In fact, I know of only two people from my MFA days who have enjoyed what I think most people would call some popular and financial success primarily as a writer. One is still a good friend and while he made a fair amount of money from a novel years ago and he still technically makes much of his living from his novels and short stories, he also teaches part-time and he lives as frugal as anyone ever. Another is Sheri Reynolds, and while I would bet that she could “just write” if she wanted to, she’s also a professor at Old Dominion University. (By the way, both of these people are super-great folks and super-talented writers).
Almost everyone else I’m vaguely aware of from my MFA days has gone on to something else besides creative writing. Judging from Facebook, a lot of my MFA peers have gone on to private sector jobs of various flavors, work with nonprofits, teaching/working in high schools, teaching college (mostly as a non-tenure-track person, but there are a few folks I know who went on to tenure-track gigs in creative writing), or on to PhD programs and, in a few cases, tenure-track jobs in other fields (like me).
So the fact that creative writers cannot live off of their writing is not much of a secret, and knowing that explains, more or less, why I went into a comp/rhet program when I did way back when. I was (and am still) risk adverse and not fond of insecure employment, so the idea of taking a series of shit jobs so I could try to “make it” just wasn’t a reasonable plan to me. And besides all that, I wasn’t sure then (still am not sure now) I had the talent to do it.
As I have written about before, I decided to go into composition and rhetoric because I knew I wanted to stay in academia (especially after I attempted to have a real job), and I knew there were jobs out there in comp/rhet. But I also think that comp/rhet is a field that complements, complicates, and expands what I learned about writing in my MFA program. That has and hasn’t turned out to be the case. Yes, I have been able to apply a lot of what I learned as an MFA student as a writing scholar, particularly the importance of habit and craft. But no, I haven’t been able to successfully make the mental shift to move from writing scholarship to writing art. Though one of the reasons why I’m writing so much about this right now is that’s one of the goals during the sabbatical, to return to fiction for the first time in about 20 years. Wish me luck.

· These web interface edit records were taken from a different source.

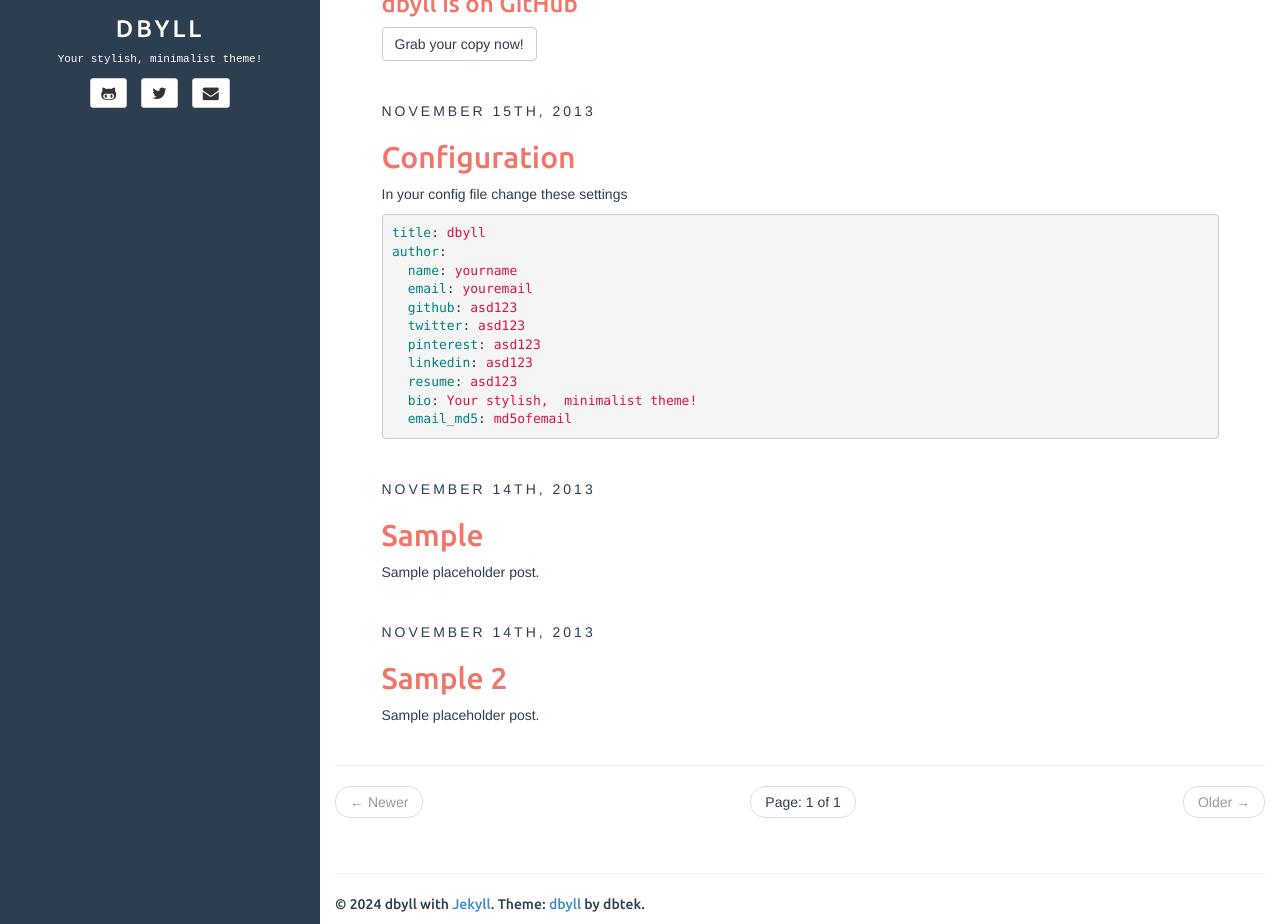
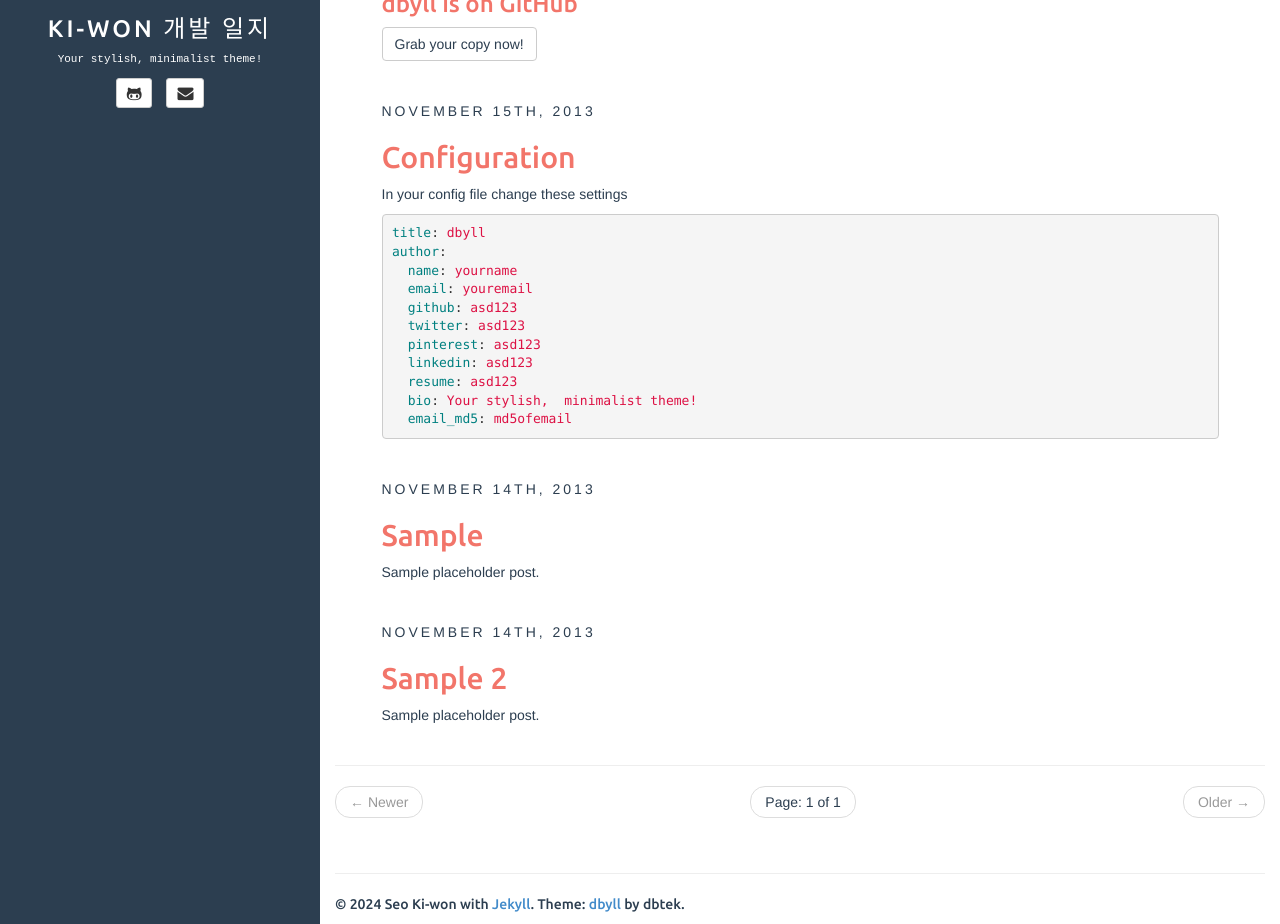
Before and after one commit to kiwon7602/kiwon7602.github.io, a Jekyll site: the page built from index.html, in a window 1280 px wide and 1206 px high, cut to the strip 282-1206 px from the top of the window. Built offline with Jekyll 4.4.1, drawn with Linux system fonts in a browser that asks for light colours; the list of posts is cut into pages by our own code.

Commit message:
Update _config.yml

```diff
--- a/_config.yml
+++ b/_config.yml
@@ -7,7 +7,7 @@ highlighter: rouge
 markdown: kramdown
 disqus: dbyll
 google_analytics: dbyll
-title: dbyll
+title: Ki-won 개발 일지
 
 defaults:
   -
@@ -18,12 +18,9 @@ defaults:
 
 description: Stylish Jekyll Theme
 author:
-  name: dbyll
-  email: dbyll@ismaildemirbilek.com
-  github: dbtek
-  twitter: dbtek
-  pinterest: asd123
-  linkedin: asd123
+  name: Seo Ki-won
+  email: seokw2240@gmail.com
+  github: https://github.com/kiwon7602
   bio: Your stylish, minimalist theme!
   email_md5: 726351295ec82e145928582f595aa3aa
 
```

Anyway, to get back to Bauer and Ed at Gin and Tacos: the next time you go to a reading given by someone who has published a “well-regarded” book but not one that has been riding the top of the New York Times best seller list for at least half a year, assume that person has some combination of other work and/or other wealth. And the next time you look at one of those muscle magazines, remember that’s the steroids and the HGH talking.
One thought on “(At least one of) The reason(s) I decided to go into composition and rhetoric: the creative writing edition”
I remember Jack Barth telling us at the end of our MA year (JHU Writing Seminars was a one-year MA program then) that the best way to keep writing was to marry someone wealthy. And, during that year, I heard Leon Uris talk about he wrote* Battle Cry* on weekends, and I was thinking, “Your wife did all the house work and took care of three kids so you can sit alone.”